• _Records from a data collection_:
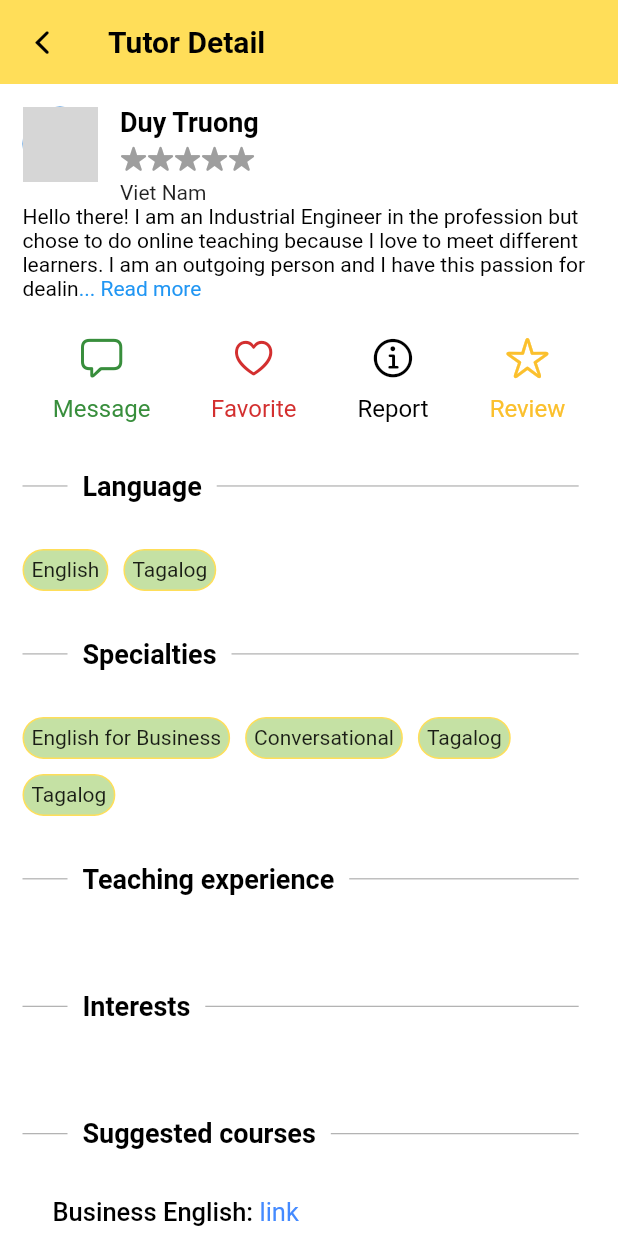
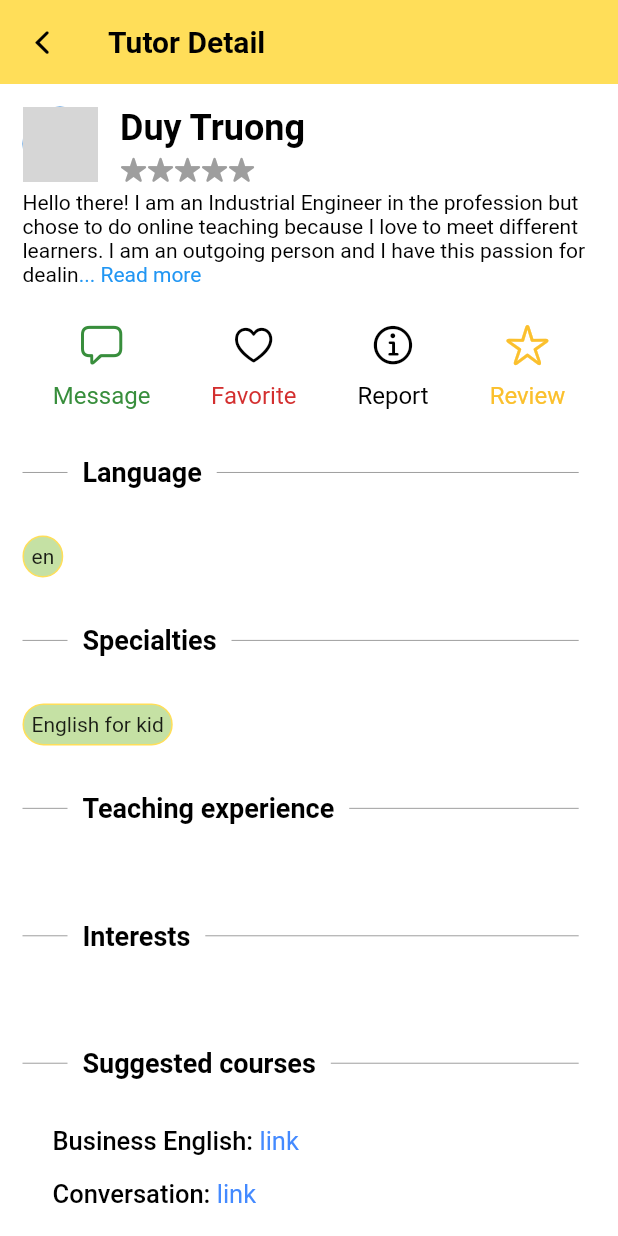
Before and after one commit to zeref278/lettutor, a Flutter app: the FeedbacksScreen screen opened directly, after a tap on "Duy Truong", on a phone screen of 412 x 824 dp. Run offline on Flutter 3.47's test engine with Material 2 defaults, Android fonts, the phone set to English and light mode, and no system bars; drawn by our look-alikes of flutter_rating_bar; our stand-ins replace dio, font_awesome_flutter, get_it, google_fonts, shared_preferences, syncfusion_flutter_calendar; accounts and stored records are empty; network calls fail; grey boxes are pictures that could not be loaded.

Commit message:
Favorite

```diff
--- a/lettutor/lib/models/tutor.dart
+++ b/lettutor/lib/models/tutor.dart
@@ -1,3 +1,5 @@
+import 'package:lettutor/services/parser_service.dart';
+
 class Tutor {
   String id;
   String name;
@@ -7,10 +9,11 @@ class Tutor {
   double rating;
   String? experience;
   String? interests;
-  String? languages;
-  String specialities;
+  List<String> languages;
+  List<String> specialities;
   bool isActivated;
   bool isFavorite;
+
 
   Tutor({
     required this.id,
@@ -21,7 +24,7 @@ class Tutor {
     required this.rating,
     this.experience,
     this.interests,
-    this.languages,
+    required this.languages,
     required this.specialities,
     required this.isActivated,
     required this.isFavorite
@@ -32,13 +35,13 @@ class Tutor {
       id: json['userId'],
       name: json['User']['name'],
       linkAvatar: json['User']['avatar'],
-      specialities: json['specialties'],
+      specialities: ParserService.parseString(json['specialties'], ","),
       bio: json['bio'],
       isActivated: json['isActivated'] as bool,
       rating: json['avgRating'] as double,
       isFavorite: json['isFavorite'] as bool,
       experience: json['experience'],
-      languages: json['languages'],
+      languages: ParserService.parseString(json['languages'], ","),
       interests: json['interests'],
       videoLink: json['video']
     );
--- /dev/null
+++ b/lettutor/lib/services/parser_service.dart
@@ -0,0 +1,7 @@
+
+class ParserService {
+  static List<String> parseString(String input, String seperator) {
+    List<String> result = input.split(seperator);
+    return result;
+  }
+}
--- a/lettutor/lib/ui/courses/course_detail_screen.dart
+++ b/lettutor/lib/ui/courses/course_detail_screen.dart
@@ -57,7 +57,7 @@ class CourseDetailScreen extends StatelessWidget {
               height: 5,
             ),
             Text(
-              course.firstOverview,
+              course.reason,
             ),
             SizedBox(
               height: 10,
@@ -81,7 +81,7 @@ class CourseDetailScreen extends StatelessWidget {
               height: 5,
             ),
             Text(
-              course.secondOverview,
+              course.purpose,
             ),
             CustomDividerText(
               child: Text('Experience Level',
--- a/lettutor/lib/ui/custom_widgets/custom_card/custom_card_course.dart
+++ b/lettutor/lib/ui/custom_widgets/custom_card/custom_card_course.dart
@@ -57,7 +57,7 @@ class CustomCardCourse extends StatelessWidget {
                   ),
                   SizedBox(height: 10,),
                   Text(
-                    course.shortDescription,
+                    course.description,
                     maxLines: 3,
                     style: TextStyle(fontSize: 14, color: Colors.grey),
                   ),
--- a/lettutor/lib/ui/custom_widgets/custom_rating_bar/custom_rating_bar.dart
+++ b/lettutor/lib/ui/custom_widgets/custom_rating_bar/custom_rating_bar.dart
@@ -6,11 +6,15 @@ class CustomRatingBar extends StatelessWidget {
   final double rating;
   final bool isReadonly;
   final void Function(double) onRatingUpdate;
+  final double? sizeOfStar;
 
-  CustomRatingBar({
-    Key? key, required this.rating, this.isReadonly = true, required this.onRatingUpdate}) : super(key: key);
-
-
+  CustomRatingBar(
+      {Key? key,
+      required this.rating,
+      this.isReadonly = true,
+      required this.onRatingUpdate,
+      this.sizeOfStar})
+      : super(key: key);
 
   @override
   Widget build(BuildContext context) {
@@ -18,23 +22,16 @@ class CustomRatingBar extends StatelessWidget {
       ignoreGestures: isReadonly,
       allowHalfRating: true,
       initialRating: rating,
-      itemSize: 18,
+      itemSize: sizeOfStar ?? 18,
       onRatingUpdate: onRatingUpdate,
       ratingWidget: RatingWidget(
         full: Icon(
           CupertinoIcons.star_fill,
           color: Colors.amber,
         ),
-        half: Icon(
-            CupertinoIcons
-                .star_lefthalf_fill,
-            color: Colors.amber),
-        empty: Icon(
-            CupertinoIcons
-                .star_fill,
-            color: Colors.grey),
+        half: Icon(CupertinoIcons.star_lefthalf_fill, color: Colors.amber),
+        empty: Icon(CupertinoIcons.star_fill, color: Colors.grey),
       ),
     );
   }
-
 }
--- a/lettutor/lib/ui/tutors/tutor_detail_screen.dart
+++ b/lettutor/lib/ui/tutors/tutor_detail_screen.dart
@@ -2,7 +2,9 @@ import 'package:flutter/cupertino.dart';
 import 'package:flutter/material.dart';
 import 'package:lettutor/models/tutor.dart';
 import 'package:lettutor/constants/ui_constants.dart';
+import 'package:lettutor/providers/tutor_provider.dart';
 import 'package:lettutor/ui/custom_widgets/custom_widgets.dart';
+import 'package:provider/provider.dart';
 
 import 'package:syncfusion_flutter_calendar/calendar.dart';
 
@@ -69,7 +71,7 @@ class _TutorDetailScreenState extends State<TutorDetailScreen> {
                         Text(
                           widget.tutor.name,
                           style: TextStyle(
-                              fontSize: 18,
+                              fontSize: 24,
                               color: Colors.black,
                               fontWeight: FontWeight.w600),
                         ),
@@ -82,7 +84,6 @@ class _TutorDetailScreenState extends State<TutorDetailScreen> {
                         SizedBox(
                           height: smallSpacer,
                         ),
-                        Text('Viet Nam'),
                       ],
                     ),
                   ),
@@ -114,18 +115,20 @@ class _TutorDetailScreenState extends State<TutorDetailScreen> {
                 ),
                 Column(
                   children: [
-                    IconButton(
-                        onPressed: () {
-                          setState(() {
-                            isFavorite = !isFavorite;
-                          });
-                        },
-                        icon: Icon(
-                            isFavorite
-                                ? CupertinoIcons.heart_fill
-                                : CupertinoIcons.heart,
-                            color: Colors.red[700],
-                            size: 30)),
+                    Consumer<TutorProvider>(
+                      builder: (context, tutorData, _) {
+                        return IconButton(
+                            onPressed: () async {
+                              await tutorData.addTutorToFavorite();
+                            },
+                            icon: Icon(
+                                tutorData.tutor.isFavorite
+                                    ? CupertinoIcons.heart_fill
+                                    : CupertinoIcons.heart,
+                                color: widget.tutor.isFavorite ? Colors.red : Colors.black,
+                                size: 30));
+                      },
+                    ),
                     Text('Favorite',
                         style: TextStyle(fontSize: 16, color: Colors.red[700]))
                   ],
@@ -169,10 +172,9 @@ class _TutorDetailScreenState extends State<TutorDetailScreen> {
             Wrap(
               spacing: 10,
               runSpacing: 10,
-              children: <Widget>[
-                CustomTagTutor(text: Text('English')),
-                CustomTagTutor(text: Text('Tagalog')),
-              ],
+              children:
+                widget.tutor.languages.map((e) => CustomTagTutor(text: Text(e))).toList()
+              ,
             ),
             SizedBox(height: mediumSpacer),
             const CustomDividerText(
@@ -186,12 +188,7 @@ class _TutorDetailScreenState extends State<TutorDetailScreen> {
             Wrap(
               spacing: 10,
               runSpacing: 10,
-              children: <Widget>[
-                CustomTagTutor(text: Text('English for Business')),
-                CustomTagTutor(text: Text('Conversational')),
-                CustomTagTutor(text: Text('Tagalog')),
-                CustomTagTutor(text: Text('Tagalog')),
-              ],
+              children: widget.tutor.specialities.map((e) => CustomTagTutor(text: Text(e))).toList(),
             ),
             SizedBox(height: mediumSpacer),
             const CustomDividerText(
```
Also changed, not shown: lettutor/lib/data/network/apis/tutor_api.dart (+12 -0 lines), lettutor/lib/models/course.dart (+12 -6 lines), lettutor/lib/models/hard_code.dart (+6 -6 lines), lettutor/lib/models/topic.dart (added, +13 -0 lines), lettutor/lib/providers/tutor_provider.dart (+12 -3 lines), lettutor/lib/services/tutor_service.dart (+15 -2 lines), lettutor/lib/ui/custom_widgets/custom_card/custom_card_tutor.dart (+20 -43 lines).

• _Work required_: Extract each line holding the word "CourseDetailScreen" from the records.

• _Result for this task_:
@@ -57,7 +57,7 @@ class CourseDetailScreen extends StatelessWidget {
@@ -81,7 +81,7 @@ class CourseDetailScreen extends StatelessWidget {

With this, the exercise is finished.